They finally came for me at 11:20, and I went back down to the same place, same room, same technician, who had shot my pre-op studies. A had a different Radiology Resident, a pleasant and attractive woman this time, and I had to drink a different substance, something that is radio-opaque and would not harm me if it leaked into my abdomen. They warned me it tasted bad, but it tastes no worse than cough syrup, and I was happy to drink anything at that point. I was into my 62nd hour of total fasting by mouth.

They got sort of crappy pictures, just like the pre-op studies, and my surgeon was unhappy with the report he got from the pre-op studies (i.e., unhappy with some Radiologist's performance, in other words), but he said there were no leaks, I could start drinking water.

He asked me if there was anything else he could do and I told him to make sure someone knows to take my Foley out. He offered to take it out right then, being a classic surgeon in some ways--he has a almost genetic preference for acting, and he asked for a syringe and took it out.

Ouch. I resolved back when I was in nursing school to never get myself into a situation where I had to have an indwelling urinary catheter, colloquially called a "Foley." Oh well, another resolution down the drain, but I have to credit my surgeon with the awareness and sensitivity to wait until I was under anesthesia to place it. Taking it out hurt, they should tell people to hit their PCA pump before they do that.

Except I didn't have mine. This is a mistake I made in self-management, I have no one to blame but myself for this.

They disconnected my IV before I went down for the imaging. To his credit, my nurse invited me to consider pressing the button before he did so, since I would be without it for a while. I did have incisional pain, not serious, well-managed with what was in the pump, but it would break-through when I changed positions in the way I was going to have to on the table for the imaging.

Then, the transport team let me sit in a staging area for more than an hour, then when I got back to the room, my Foley was out, I put my street clothes back on, and I failed to ask anyone for pain meds, I was single-mindedly interested in discharge. I knew I was sitting in a germ cesspool with fresh incisions, I wanted the hell out of there as quickly as possible.

About that time, I had a very nice surprise, two of my close friends (and two of the best-looking women I know) came to visit. It was great to see them, these were also two of the people I connected with the evening before surgery, and that really took my mind off my anxiety, impatience and growing incisional discomfort. Never underestimate the power of a visit to someone in the hospital, even if it is only breifly. Hospitals are deeply impersonal places, and having loved ones around brings you back to your personhood. It's important.

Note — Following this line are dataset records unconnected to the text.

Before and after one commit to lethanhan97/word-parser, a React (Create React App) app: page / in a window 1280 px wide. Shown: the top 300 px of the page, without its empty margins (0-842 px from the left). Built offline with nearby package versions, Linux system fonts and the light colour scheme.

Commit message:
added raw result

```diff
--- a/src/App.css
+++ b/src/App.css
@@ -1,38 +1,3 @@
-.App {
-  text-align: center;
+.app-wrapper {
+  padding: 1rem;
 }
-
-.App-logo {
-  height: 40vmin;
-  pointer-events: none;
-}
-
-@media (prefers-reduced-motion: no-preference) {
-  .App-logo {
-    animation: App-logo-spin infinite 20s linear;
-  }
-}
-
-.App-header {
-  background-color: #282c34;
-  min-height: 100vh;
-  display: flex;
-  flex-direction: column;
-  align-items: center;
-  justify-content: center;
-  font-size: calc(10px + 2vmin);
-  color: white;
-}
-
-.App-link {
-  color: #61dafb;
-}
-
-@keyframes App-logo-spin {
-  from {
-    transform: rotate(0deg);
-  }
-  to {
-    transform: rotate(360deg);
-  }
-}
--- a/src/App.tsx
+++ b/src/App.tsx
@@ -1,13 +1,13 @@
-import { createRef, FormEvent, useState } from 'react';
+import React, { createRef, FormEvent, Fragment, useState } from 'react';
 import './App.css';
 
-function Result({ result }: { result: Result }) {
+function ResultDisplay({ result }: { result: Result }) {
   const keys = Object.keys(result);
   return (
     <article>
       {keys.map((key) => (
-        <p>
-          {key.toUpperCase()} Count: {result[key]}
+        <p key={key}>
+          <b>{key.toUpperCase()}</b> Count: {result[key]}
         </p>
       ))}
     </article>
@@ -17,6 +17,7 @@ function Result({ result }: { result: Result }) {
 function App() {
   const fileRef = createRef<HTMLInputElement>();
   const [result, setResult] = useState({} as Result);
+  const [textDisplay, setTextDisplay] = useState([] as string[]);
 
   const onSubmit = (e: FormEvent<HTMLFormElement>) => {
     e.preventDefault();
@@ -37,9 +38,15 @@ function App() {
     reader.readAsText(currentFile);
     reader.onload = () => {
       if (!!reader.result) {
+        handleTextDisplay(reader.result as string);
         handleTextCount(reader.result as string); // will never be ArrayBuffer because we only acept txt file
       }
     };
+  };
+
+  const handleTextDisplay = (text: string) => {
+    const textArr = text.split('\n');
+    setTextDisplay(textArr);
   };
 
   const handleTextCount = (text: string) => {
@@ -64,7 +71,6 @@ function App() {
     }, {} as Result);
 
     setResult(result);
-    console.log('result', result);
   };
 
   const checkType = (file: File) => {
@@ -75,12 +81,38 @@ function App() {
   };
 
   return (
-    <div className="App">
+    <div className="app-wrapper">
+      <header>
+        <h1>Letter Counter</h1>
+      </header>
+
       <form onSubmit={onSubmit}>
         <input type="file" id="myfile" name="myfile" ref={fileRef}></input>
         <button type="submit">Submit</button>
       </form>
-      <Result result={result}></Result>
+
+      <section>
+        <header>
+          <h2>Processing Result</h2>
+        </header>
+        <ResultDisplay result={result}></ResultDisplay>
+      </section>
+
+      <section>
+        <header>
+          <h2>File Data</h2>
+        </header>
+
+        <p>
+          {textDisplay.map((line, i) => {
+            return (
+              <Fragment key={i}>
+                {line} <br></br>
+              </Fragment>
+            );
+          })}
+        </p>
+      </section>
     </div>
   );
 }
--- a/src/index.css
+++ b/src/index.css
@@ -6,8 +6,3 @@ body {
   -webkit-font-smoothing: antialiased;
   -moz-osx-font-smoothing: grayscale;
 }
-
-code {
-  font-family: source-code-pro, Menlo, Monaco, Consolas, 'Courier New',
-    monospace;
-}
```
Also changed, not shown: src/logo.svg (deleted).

So, owing to a number of reasons, some good, some mindless, I forgot about my pain management, and by the time I was in a cab going home I was in moderate pain, 6-7 on a scale of 10. I still had to get my discharge meds filled, and I didn't have my wallet, and I didn't have enough cash with me to claim them from the pharmacy. Poor planning on my part, I failed myself as a case manager!

Anyway, I decided to sleep it off until the fixes I put in place for all this came into place. I got meds about 7 that evening. So, from 11AM to 7PM I had no opioid coverage, half-lives being what they are, that means I had a sub-therapeutic level of opioids circulating from about 2pm on, which corresponds to what I was feeling. I hardly would have been able to sleep if I had done that to someone else, but since I had to endure the pain, I felt like I could cut myself some slack and I did sleep most of the time I was uncomfortable.

This was the biggest hitch I had in the entire peri-operative period. It wasn't bad. It was my first time under general anesthesia since I was 3 years old, it was my first major surgical procedure, my first hospitalization since Nixon was President, and as distasteful as it is conceptually to me, the actual experience was remarkably comfortable given what was actually being done to me. I was satisfied, the system mostly worked.

next - 3 weeks